*Work request*
The output should be identical to the entries that follow.

[Excerpts from a dataset]
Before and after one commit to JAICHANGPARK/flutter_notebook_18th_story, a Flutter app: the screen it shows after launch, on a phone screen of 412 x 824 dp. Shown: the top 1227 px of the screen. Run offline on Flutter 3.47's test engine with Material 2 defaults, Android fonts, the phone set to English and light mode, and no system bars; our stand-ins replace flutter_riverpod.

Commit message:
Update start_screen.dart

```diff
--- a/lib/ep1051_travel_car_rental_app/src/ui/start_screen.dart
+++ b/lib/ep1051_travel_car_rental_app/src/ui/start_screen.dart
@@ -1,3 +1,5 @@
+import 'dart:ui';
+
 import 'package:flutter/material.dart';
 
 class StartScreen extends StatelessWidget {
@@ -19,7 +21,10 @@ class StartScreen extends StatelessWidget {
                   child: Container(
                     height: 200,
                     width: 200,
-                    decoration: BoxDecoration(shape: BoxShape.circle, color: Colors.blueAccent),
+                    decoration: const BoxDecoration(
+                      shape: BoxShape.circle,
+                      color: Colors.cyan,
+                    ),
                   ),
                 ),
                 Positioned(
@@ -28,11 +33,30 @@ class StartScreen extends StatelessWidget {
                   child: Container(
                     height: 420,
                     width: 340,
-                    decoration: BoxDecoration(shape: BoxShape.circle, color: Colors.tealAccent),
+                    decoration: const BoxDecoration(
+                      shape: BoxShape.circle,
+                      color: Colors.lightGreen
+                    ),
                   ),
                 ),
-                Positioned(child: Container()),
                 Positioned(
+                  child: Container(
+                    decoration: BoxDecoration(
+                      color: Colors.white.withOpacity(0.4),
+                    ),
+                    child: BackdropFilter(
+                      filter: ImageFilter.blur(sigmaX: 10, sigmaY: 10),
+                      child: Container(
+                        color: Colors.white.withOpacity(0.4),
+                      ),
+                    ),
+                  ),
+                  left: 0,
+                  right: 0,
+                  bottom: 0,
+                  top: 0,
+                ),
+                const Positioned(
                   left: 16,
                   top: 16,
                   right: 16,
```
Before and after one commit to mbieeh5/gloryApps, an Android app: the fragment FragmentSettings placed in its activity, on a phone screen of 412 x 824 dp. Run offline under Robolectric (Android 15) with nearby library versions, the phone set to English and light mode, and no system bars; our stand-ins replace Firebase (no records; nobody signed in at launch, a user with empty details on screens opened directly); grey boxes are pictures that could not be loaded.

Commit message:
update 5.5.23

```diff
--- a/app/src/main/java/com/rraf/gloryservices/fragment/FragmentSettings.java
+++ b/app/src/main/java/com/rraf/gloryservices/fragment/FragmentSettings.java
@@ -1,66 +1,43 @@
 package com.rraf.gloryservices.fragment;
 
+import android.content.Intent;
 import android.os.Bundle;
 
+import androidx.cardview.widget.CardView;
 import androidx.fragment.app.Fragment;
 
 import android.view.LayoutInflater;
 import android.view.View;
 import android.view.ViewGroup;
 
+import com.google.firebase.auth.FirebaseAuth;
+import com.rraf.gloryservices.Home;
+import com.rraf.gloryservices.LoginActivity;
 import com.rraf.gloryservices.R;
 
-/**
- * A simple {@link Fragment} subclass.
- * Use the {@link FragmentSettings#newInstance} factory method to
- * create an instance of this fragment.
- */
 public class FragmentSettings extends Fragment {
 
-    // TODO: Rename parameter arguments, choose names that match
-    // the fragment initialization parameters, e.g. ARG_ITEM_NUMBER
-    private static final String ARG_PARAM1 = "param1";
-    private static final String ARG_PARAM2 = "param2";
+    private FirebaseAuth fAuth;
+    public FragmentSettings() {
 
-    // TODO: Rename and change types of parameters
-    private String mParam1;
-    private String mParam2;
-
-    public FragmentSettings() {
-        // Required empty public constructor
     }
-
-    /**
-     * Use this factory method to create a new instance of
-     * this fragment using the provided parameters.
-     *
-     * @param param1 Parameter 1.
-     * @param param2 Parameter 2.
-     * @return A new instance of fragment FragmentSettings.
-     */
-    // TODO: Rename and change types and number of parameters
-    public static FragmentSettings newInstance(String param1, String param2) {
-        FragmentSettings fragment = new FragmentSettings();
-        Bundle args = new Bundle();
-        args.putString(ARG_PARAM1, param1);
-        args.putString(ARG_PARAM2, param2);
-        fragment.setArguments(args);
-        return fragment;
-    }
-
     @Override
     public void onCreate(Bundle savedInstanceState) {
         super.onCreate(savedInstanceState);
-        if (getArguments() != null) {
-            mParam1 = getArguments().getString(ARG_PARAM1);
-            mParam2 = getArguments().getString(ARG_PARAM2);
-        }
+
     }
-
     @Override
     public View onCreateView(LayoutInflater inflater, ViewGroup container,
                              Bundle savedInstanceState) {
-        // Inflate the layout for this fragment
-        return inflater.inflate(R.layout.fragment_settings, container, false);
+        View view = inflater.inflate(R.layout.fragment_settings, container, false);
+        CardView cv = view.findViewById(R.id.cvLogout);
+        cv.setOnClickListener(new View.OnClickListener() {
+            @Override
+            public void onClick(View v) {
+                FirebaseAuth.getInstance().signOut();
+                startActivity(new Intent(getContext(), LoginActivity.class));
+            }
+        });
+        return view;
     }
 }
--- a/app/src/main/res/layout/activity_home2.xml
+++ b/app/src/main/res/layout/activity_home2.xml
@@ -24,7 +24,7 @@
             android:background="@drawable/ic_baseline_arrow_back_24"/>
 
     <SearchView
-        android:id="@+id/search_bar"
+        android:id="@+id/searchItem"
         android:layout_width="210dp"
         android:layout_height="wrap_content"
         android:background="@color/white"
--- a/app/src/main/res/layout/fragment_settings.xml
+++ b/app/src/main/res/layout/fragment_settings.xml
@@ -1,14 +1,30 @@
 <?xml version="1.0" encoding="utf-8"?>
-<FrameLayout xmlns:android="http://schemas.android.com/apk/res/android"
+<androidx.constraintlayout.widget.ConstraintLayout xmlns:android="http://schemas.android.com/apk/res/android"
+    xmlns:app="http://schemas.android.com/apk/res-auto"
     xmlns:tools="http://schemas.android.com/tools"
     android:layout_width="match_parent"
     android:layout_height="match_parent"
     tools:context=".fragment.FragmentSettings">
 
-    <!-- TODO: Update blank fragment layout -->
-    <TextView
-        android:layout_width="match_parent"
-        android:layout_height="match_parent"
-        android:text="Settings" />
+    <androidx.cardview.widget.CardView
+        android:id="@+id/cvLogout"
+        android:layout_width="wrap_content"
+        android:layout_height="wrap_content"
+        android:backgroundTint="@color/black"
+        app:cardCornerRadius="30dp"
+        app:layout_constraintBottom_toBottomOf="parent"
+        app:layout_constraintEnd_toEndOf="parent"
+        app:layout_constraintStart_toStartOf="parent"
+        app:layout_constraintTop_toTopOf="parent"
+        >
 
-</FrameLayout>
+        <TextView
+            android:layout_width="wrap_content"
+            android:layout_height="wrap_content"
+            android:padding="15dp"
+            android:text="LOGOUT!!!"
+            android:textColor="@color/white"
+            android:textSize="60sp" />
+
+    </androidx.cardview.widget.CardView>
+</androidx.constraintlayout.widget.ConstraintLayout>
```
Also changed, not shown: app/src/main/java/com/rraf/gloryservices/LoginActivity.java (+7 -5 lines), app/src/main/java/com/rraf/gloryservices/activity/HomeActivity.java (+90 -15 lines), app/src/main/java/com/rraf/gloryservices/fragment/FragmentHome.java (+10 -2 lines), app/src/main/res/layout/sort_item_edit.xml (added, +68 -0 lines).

*Response to the exercise*
Before and after one commit to JAICHANGPARK/flutter_notebook_18th_story, a Flutter app: the screen it shows after launch, on a phone screen of 412 x 824 dp. Shown: the top 1227 px of the screen. Run offline on Flutter 3.47's test engine with Material 2 defaults, Android fonts, the phone set to English and light mode, and no system bars; our stand-ins replace flutter_riverpod.

Commit message:
Update start_screen.dart

```diff
--- a/lib/ep1051_travel_car_rental_app/src/ui/start_screen.dart
+++ b/lib/ep1051_travel_car_rental_app/src/ui/start_screen.dart
@@ -1,3 +1,5 @@
+import 'dart:ui';
+
 import 'package:flutter/material.dart';
 
 class StartScreen extends StatelessWidget {
@@ -19,7 +21,10 @@ class StartScreen extends StatelessWidget {
                   child: Container(
                     height: 200,
                     width: 200,
-                    decoration: BoxDecoration(shape: BoxShape.circle, color: Colors.blueAccent),
+                    decoration: const BoxDecoration(
+                      shape: BoxShape.circle,
+                      color: Colors.cyan,
+                    ),
                   ),
                 ),
                 Positioned(
@@ -28,11 +33,30 @@ class StartScreen extends StatelessWidget {
                   child: Container(
                     height: 420,
                     width: 340,
-                    decoration: BoxDecoration(shape: BoxShape.circle, color: Colors.tealAccent),
+                    decoration: const BoxDecoration(
+                      shape: BoxShape.circle,
+                      color: Colors.lightGreen
+                    ),
                   ),
                 ),
-                Positioned(child: Container()),
                 Positioned(
+                  child: Container(
+                    decoration: BoxDecoration(
+                      color: Colors.white.withOpacity(0.4),
+                    ),
+                    child: BackdropFilter(
+                      filter: ImageFilter.blur(sigmaX: 10, sigmaY: 10),
+                      child: Container(
+                        color: Colors.white.withOpacity(0.4),
+                      ),
+                    ),
+                  ),
+                  left: 0,
+                  right: 0,
+                  bottom: 0,
+                  top: 0,
+                ),
+                const Positioned(
                   left: 16,
                   top: 16,
                   right: 16,
```
Before and after one commit to mbieeh5/gloryApps, an Android app: the fragment FragmentSettings placed in its activity, on a phone screen of 412 x 824 dp. Run offline under Robolectric (Android 15) with nearby library versions, the phone set to English and light mode, and no system bars; our stand-ins replace Firebase (no records; nobody signed in at launch, a user with empty details on screens opened directly); grey boxes are pictures that could not be loaded.

Commit message:
update 5.5.23

```diff
--- a/app/src/main/java/com/rraf/gloryservices/fragment/FragmentSettings.java
+++ b/app/src/main/java/com/rraf/gloryservices/fragment/FragmentSettings.java
@@ -1,66 +1,43 @@
 package com.rraf.gloryservices.fragment;
 
+import android.content.Intent;
 import android.os.Bundle;
 
+import androidx.cardview.widget.CardView;
 import androidx.fragment.app.Fragment;
 
 import android.view.LayoutInflater;
 import android.view.View;
 import android.view.ViewGroup;
 
+import com.google.firebase.auth.FirebaseAuth;
+import com.rraf.gloryservices.Home;
+import com.rraf.gloryservices.LoginActivity;
 import com.rraf.gloryservices.R;
 
-/**
- * A simple {@link Fragment} subclass.
- * Use the {@link FragmentSettings#newInstance} factory method to
- * create an instance of this fragment.
- */
 public class FragmentSettings extends Fragment {
 
-    // TODO: Rename parameter arguments, choose names that match
-    // the fragment initialization parameters, e.g. ARG_ITEM_NUMBER
-    private static final String ARG_PARAM1 = "param1";
-    private static final String ARG_PARAM2 = "param2";
+    private FirebaseAuth fAuth;
+    public FragmentSettings() {
 
-    // TODO: Rename and change types of parameters
-    private String mParam1;
-    private String mParam2;
-
-    public FragmentSettings() {
-        // Required empty public constructor
     }
-
-    /**
-     * Use this factory method to create a new instance of
-     * this fragment using the provided parameters.
-     *
-     * @param param1 Parameter 1.
-     * @param param2 Parameter 2.
-     * @return A new instance of fragment FragmentSettings.
-     */
-    // TODO: Rename and change types and number of parameters
-    public static FragmentSettings newInstance(String param1, String param2) {
-        FragmentSettings fragment = new FragmentSettings();
-        Bundle args = new Bundle();
-        args.putString(ARG_PARAM1, param1);
-        args.putString(ARG_PARAM2, param2);
-        fragment.setArguments(args);
-        return fragment;
-    }
-
     @Override
     public void onCreate(Bundle savedInstanceState) {
         super.onCreate(savedInstanceState);
-        if (getArguments() != null) {
-            mParam1 = getArguments().getString(ARG_PARAM1);
-            mParam2 = getArguments().getString(ARG_PARAM2);
-        }
+
     }
-
     @Override
     public View onCreateView(LayoutInflater inflater, ViewGroup container,
                              Bundle savedInstanceState) {
-        // Inflate the layout for this fragment
-        return inflater.inflate(R.layout.fragment_settings, container, false);
+        View view = inflater.inflate(R.layout.fragment_settings, container, false);
+        CardView cv = view.findViewById(R.id.cvLogout);
+        cv.setOnClickListener(new View.OnClickListener() {
+            @Override
+            public void onClick(View v) {
+                FirebaseAuth.getInstance().signOut();
+                startActivity(new Intent(getContext(), LoginActivity.class));
+            }
+        });
+        return view;
     }
 }
--- a/app/src/main/res/layout/activity_home2.xml
+++ b/app/src/main/res/layout/activity_home2.xml
@@ -24,7 +24,7 @@
             android:background="@drawable/ic_baseline_arrow_back_24"/>
 
     <SearchView
-        android:id="@+id/search_bar"
+        android:id="@+id/searchItem"
         android:layout_width="210dp"
         android:layout_height="wrap_content"
         android:background="@color/white"
--- a/app/src/main/res/layout/fragment_settings.xml
+++ b/app/src/main/res/layout/fragment_settings.xml
@@ -1,14 +1,30 @@
 <?xml version="1.0" encoding="utf-8"?>
-<FrameLayout xmlns:android="http://schemas.android.com/apk/res/android"
+<androidx.constraintlayout.widget.ConstraintLayout xmlns:android="http://schemas.android.com/apk/res/android"
+    xmlns:app="http://schemas.android.com/apk/res-auto"
     xmlns:tools="http://schemas.android.com/tools"
     android:layout_width="match_parent"
     android:layout_height="match_parent"
     tools:context=".fragment.FragmentSettings">
 
-    <!-- TODO: Update blank fragment layout -->
-    <TextView
-        android:layout_width="match_parent"
-        android:layout_height="match_parent"
-        android:text="Settings" />
+    <androidx.cardview.widget.CardView
+        android:id="@+id/cvLogout"
+        android:layout_width="wrap_content"
+        android:layout_height="wrap_content"
+        android:backgroundTint="@color/black"
+        app:cardCornerRadius="30dp"
+        app:layout_constraintBottom_toBottomOf="parent"
+        app:layout_constraintEnd_toEndOf="parent"
+        app:layout_constraintStart_toStartOf="parent"
+        app:layout_constraintTop_toTopOf="parent"
+        >
 
-</FrameLayout>
+        <TextView
+            android:layout_width="wrap_content"
+            android:layout_height="wrap_content"
+            android:padding="15dp"
+            android:text="LOGOUT!!!"
+            android:textColor="@color/white"
+            android:textSize="60sp" />
+
+    </androidx.cardview.widget.CardView>
+</androidx.constraintlayout.widget.ConstraintLayout>
```
Also changed, not shown: app/src/main/java/com/rraf/gloryservices/LoginActivity.java (+7 -5 lines), app/src/main/java/com/rraf/gloryservices/activity/HomeActivity.java (+90 -15 lines), app/src/main/java/com/rraf/gloryservices/fragment/FragmentHome.java (+10 -2 lines), app/src/main/res/layout/sort_item_edit.xml (added, +68 -0 lines).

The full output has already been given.